A superb display of ripeness and tension, this fresh, juicy Riesling with youthful vitality delivers clear and complex flavors reminiscent of green apple, vibrant yellow peach complemented by hints of blossom and fresh herbs. The balanced acidity and signature minerality highlight the terroir of this Mosel Riesling. Precious vines thrive in the warmth of the sun as they cling to the steep slopes of the region: The origin of Riesling.
Randolph's classic estate riesling. This wine is a blend from several of his vineyards in Oberwesel, Oberdiebach and Bacharach. As is usual, the wine is fermented and aged in large old oak barrels in a very cool cellar. The result is a Spring-like, refreshing wine with enough power so that one would not mistake it for a Mosel. The wine is dry with a faint hint of fruitiness and sweetness that fits perfectly with the intense slate/mineral backbone.

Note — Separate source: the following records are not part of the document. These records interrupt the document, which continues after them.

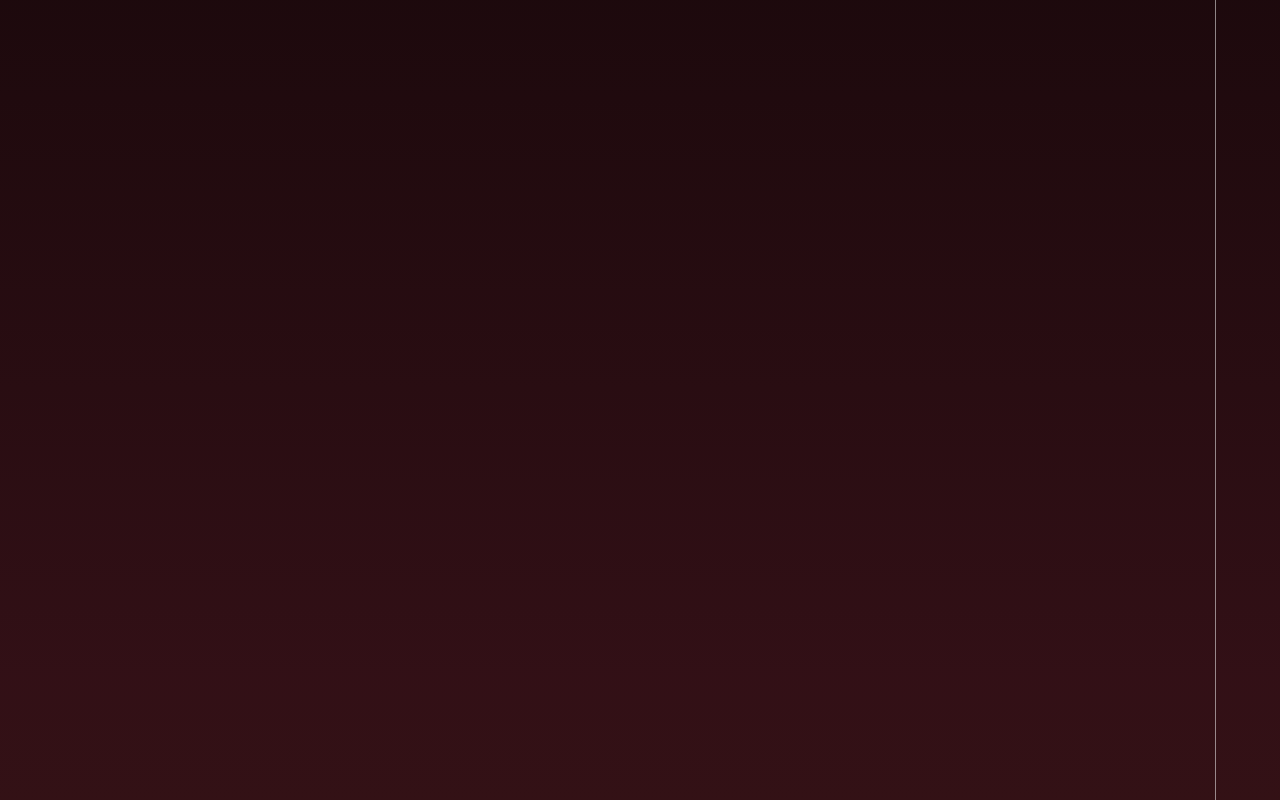
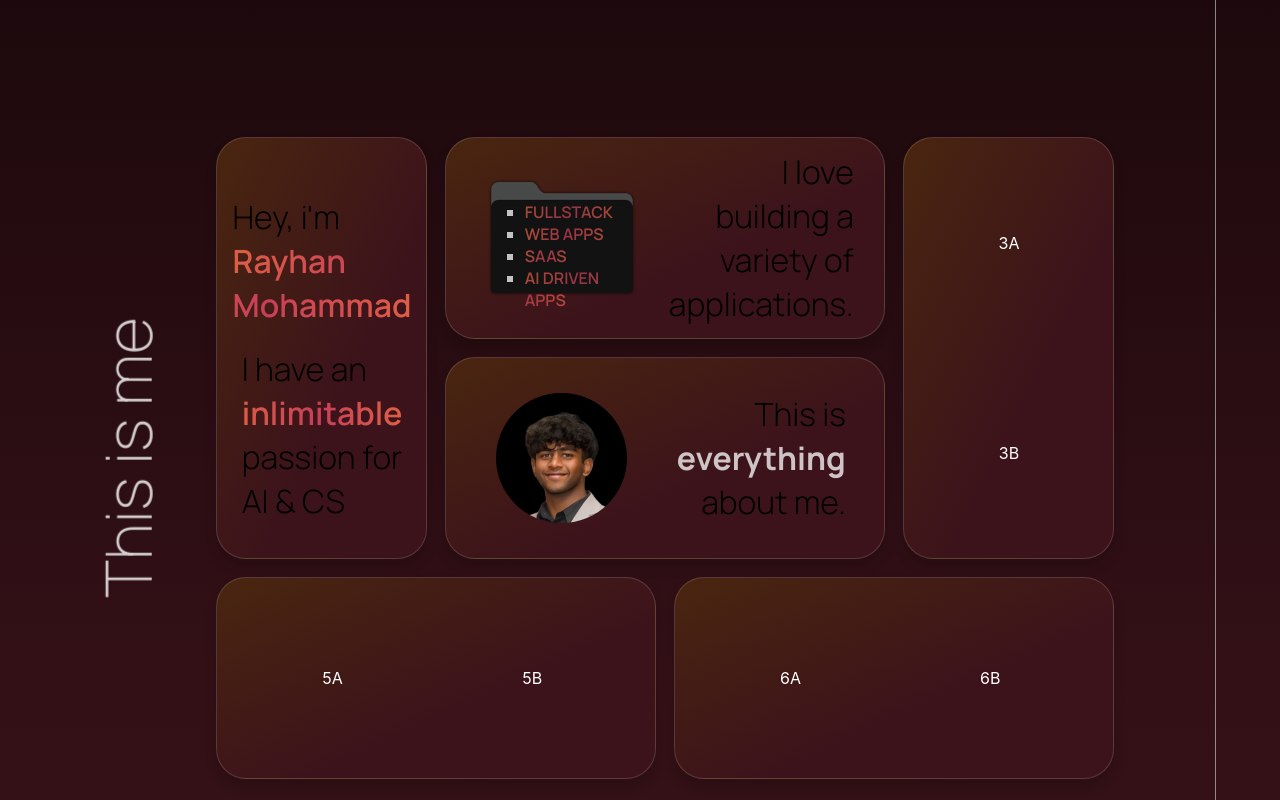
Before and after one commit to RayhanXD/digitalportfolio, a React (Create React App) app: page / in a window 1280 px wide. Shown: the part 920-1720 px from the top of the page. Built offline with nearby package versions, Linux system fonts and the light colour scheme.

Commit message:
About me section updated

```diff
--- a/src/App.js
+++ b/src/App.js
@@ -67,7 +67,53 @@ export default function App() {
               </span>
           </div>
         </section>
-        <section className='about'>
+        <section className='about' id='about'>
+          <h1 className='title'>This is me</h1>
+          <div className="grid-container">
+            <div className="grid-item vertical" id="item1">
+              <div className="grid-content verticalContentTop">
+                <h1>Hey, i'm <span className="gradientName">Rayhan Mohammad</span></h1>
+                </div>
+              <div className="grid-content verticalContentBottom">
+                <h1>I have an <span className="gradientName">inlimitable</span> passion for AI & CS</h1>
+              </div>
+            </div>
+            <div className="grid-item horizantal" id="item2">
+              <div className="grid-content horizantalContentLeft">
+                <div>
+                    <ul>
+                      <li><span className="gradientName">fullstack</span></li>
+                      <li><span className="gradientName">web apps</span></li>
+                      <li><span className="gradientName">SAAS</span></li>
+                      <li><span className="gradientName">ai driven apps</span></li>
+                    </ul>
+                  </div>
+              </div>
+              <div className="grid-content horizantalContentRight">
+                <h1>I love building a variety of applications.</h1>
+              </div>
+            </div>
+            <div className="grid-item vertical" id="item3">
+              <div className="grid-content verticalContent">3A</div>
+              <div className="grid-content verticalContent">3B</div>
+            </div>
+            <div className="grid-item horizantal" id="item4">
+              <div className="grid-content horizantalContentLeft">
+                <img src={`${process.env.PUBLIC_URL}/bestpfp.png`} alt="Profile" />
+              </div>
+              <div className="grid-content horizantalContentRight">
+                <h1>This is <span className="bold">everything</span> about me.</h1>
+              </div>
+            </div>
+            <div className="grid-item horizantal" id="item5">
+              <div className="grid-content horizantalContentLeft">5A</div>
+              <div className="grid-content horizantalContentRight">5B</div>
+            </div>
+            <div className="grid-item horizantal" id="item6">
+              <div className="grid-content horizantalContentLeft">6A</div>
+              <div className="grid-content horizantalContentRight">6B</div>
+            </div>
+          </div>
         </section>
       </div>
     </body>
--- a/src/App.scss
+++ b/src/App.scss
@@ -38,7 +38,7 @@ body {
         align-items: center;
         width: 150px;
         gap: 15px;
-        transform: translate(-65%, 100svh);
+        transform: translate(-65%, 1455%);
         position: absolute;
         z-index: 1;
         p {
@@ -266,9 +266,189 @@ body {
     }
 
     .about {
+
       // border: 1px solid yellow;
       height: 100vh;
       width: 100vw;
+      display: flex;
+      align-items: center;
+      padding: 0;
+
+      .title {
+        @include title-md;
+        color: white;
+        // border: 1px solid yellow;
+        transform: rotate(-90deg);
+        transform-origin: left top center;
+        margin-left: -1%;
+        margin-right: -4%;
+      }
+
+      .grid-container {
+        // border: 1px solid yellow;
+        display: grid;
+        grid-template-columns: repeat(4, 1fr);
+        grid-template-rows: repeat(3, 1fr);
+        gap: 20px;
+        position: relative;
+        width: 70%;
+        height: 80%;
+
+        .grid-item {
+          width: 100%;
+          height: 100%;
+          overflow: hidden;
+          color: white;
+          border-radius: 30px;
+          background-color: transparent;
+          position: relative;
+          opacity: 9;
+          border: .5px solid rgba(255, 255, 255, 0.15); // Set the border opacity to .5
+          z-index: 1;
+          background: linear-gradient(to bottom right, rgba(242, 125, 51, 0.3), rgba(200, 63, 88, 0.3) 60%);
+          background-attachment: fixed; // This will give the illusion of a continuous gradient across items
+          box-shadow: 0px 8px 12px rgba(0, 0, 0, .15);
+        }
+
+        .grid-content {
+
+          padding: 12.5%;
+          overflow: hidden;
+          // border: 1px solid yellow;
+          display: flex;
+          align-items: center;
+          justify-content: center;
+
+          img {
+            width: 85%;
+            border-radius: 50%;
+          }
+
+          h1 {
+
+            color: black;
+            @include title-sm;
+            font-weight: 300;
+          }
+
+          div {
+
+            overflow: hidden;
+            background-image: url('../public/blackfolder.png'); /* Use the PUBLIC_URL placeholder */
+            background-size: cover; /* Cover the entire space of the element */
+            background-position: center; /* Center the image */
+            background-repeat: no-repeat; /* Do not repeat the image */
+            // border: 1px solid yellow;
+            width: 100%;
+            height: 100%;
+            border-radius: 20px;
+
+            ul {
+
+              list-style-type: square;
+              padding: 10;
+              padding-top: 12.5%;
+              opacity: .75;
+
+              li {
+                @include paragraph-md;
+                text-transform: uppercase;
+              }
+            }
+          }
+
+          .gradientName {
+
+            font-weight: 600;
+            background-image: linear-gradient(to right, $primary-color, $secondary-color, $primary-color, $secondary-color, $primary-color, $secondary-color);
+            -webkit-background-clip: text;
+            background-clip: text;
+            color: transparent;
+            background-size: 500%;
+            background-position: -1000%;
+            animation: animatedText 100s infinite;
+          }
+
+          @keyframes animatedText {
+            to {
+              background-position: 1000%;
+            }
+          }
+
+          .bold {
+
+            color: white;
+            opacity: .75;
+            font-weight: bold;
+          }
+        }
+
+        .verticalContentTop {
+
+          margin-top: 17.5%;
+
+        }
+
+        .verticalContentBottom {
+
+          margin-bottom: 17.5%;
+        }
+
+        .horizantalContentLeft {
+
+          padding-left: 17.5%;
+        }
+
+        .horizantalContentRight {
+
+          padding-right: 25%;
+          text-align: right;
+
+        }
+
+        .vertical {
+          display: grid;
+          grid-template-columns: 1fr;
+          grid-template-rows: repeat(2, 1fr);
+        }
+
+        .horizantal {
+          display: grid;
+          grid-template-columns: repeat(2, 1fr);
+          grid-template-rows: 1fr;
+        }
+
+        #item1 {
+          grid-row: 1 / span 2;
+          grid-column: 1;
+          background-color: black;
+        }
+        #item2 {
+          grid-column: 2 / span 2;
+          grid-row: 1;
+          background-color: black;
+        }
+        #item3 {
+          grid-row: 1 / span 2;
+          grid-column: 4;
+          background-color: black;
+        }
+        #item4 {
+          grid-column: 2 / span 2;
+          grid-row: 2;
+          background-color: black;
+        }
+        #item5 {
+          grid-column: 1 / span 2;
+          grid-row: 3;
+          background-color: black;
+        }
+        #item6 {
+          grid-column: 3 / span 2;
+          grid-row: 3;
+          background-color: black;
+        }
+      }
     }
   }
 }
```
Also changed, not shown: public/bestpfp.png (added), public/blackfolder.png (added).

The predominant variety at the Mittelrhein (about 95%) is riesling; there are virtually no reds, and the wines tend toward high acid, highly floral, and profoundly mineral-imbued.
The Mittelrhein is on the big river as it plows north after a twenty mile detour going west. The canyon is steep and the vineyards are on these steep slopes, virtually all of them slate. It's a blue slate, similar to that of the Mosel. Sometimes it looks almost like pure rock. It makes you wonder what on earth possessed the early monks to think of planting vines here (though, obviously, they grew on the slopes wild. But it is a beautiful area, with ruins of castles (some converted into fancy hotels) and walled towns and just wonderful scenery. The many tourist boats of all sizes attest to this.
For quite some time, the Mittelrhein was in decline. Good vintages only came about once in every 3-4 years. The work was extremely difficult on these steep slopes, and often you had to cross the river to get to them, which meant a ferry as there are no bridges between near Bonn in the north and all the way to Mainz in the south. But good vintages have been consistent since the late '80s and the technology has improved. Even so, there are really only a couple areas, around Bacharach and around Boppard where wines of distinction are made. It is improving elsewhere, but that's still the general lay of the land.
Spicy Thai in every form, from peanut sauce to fire-and-brimstone curry.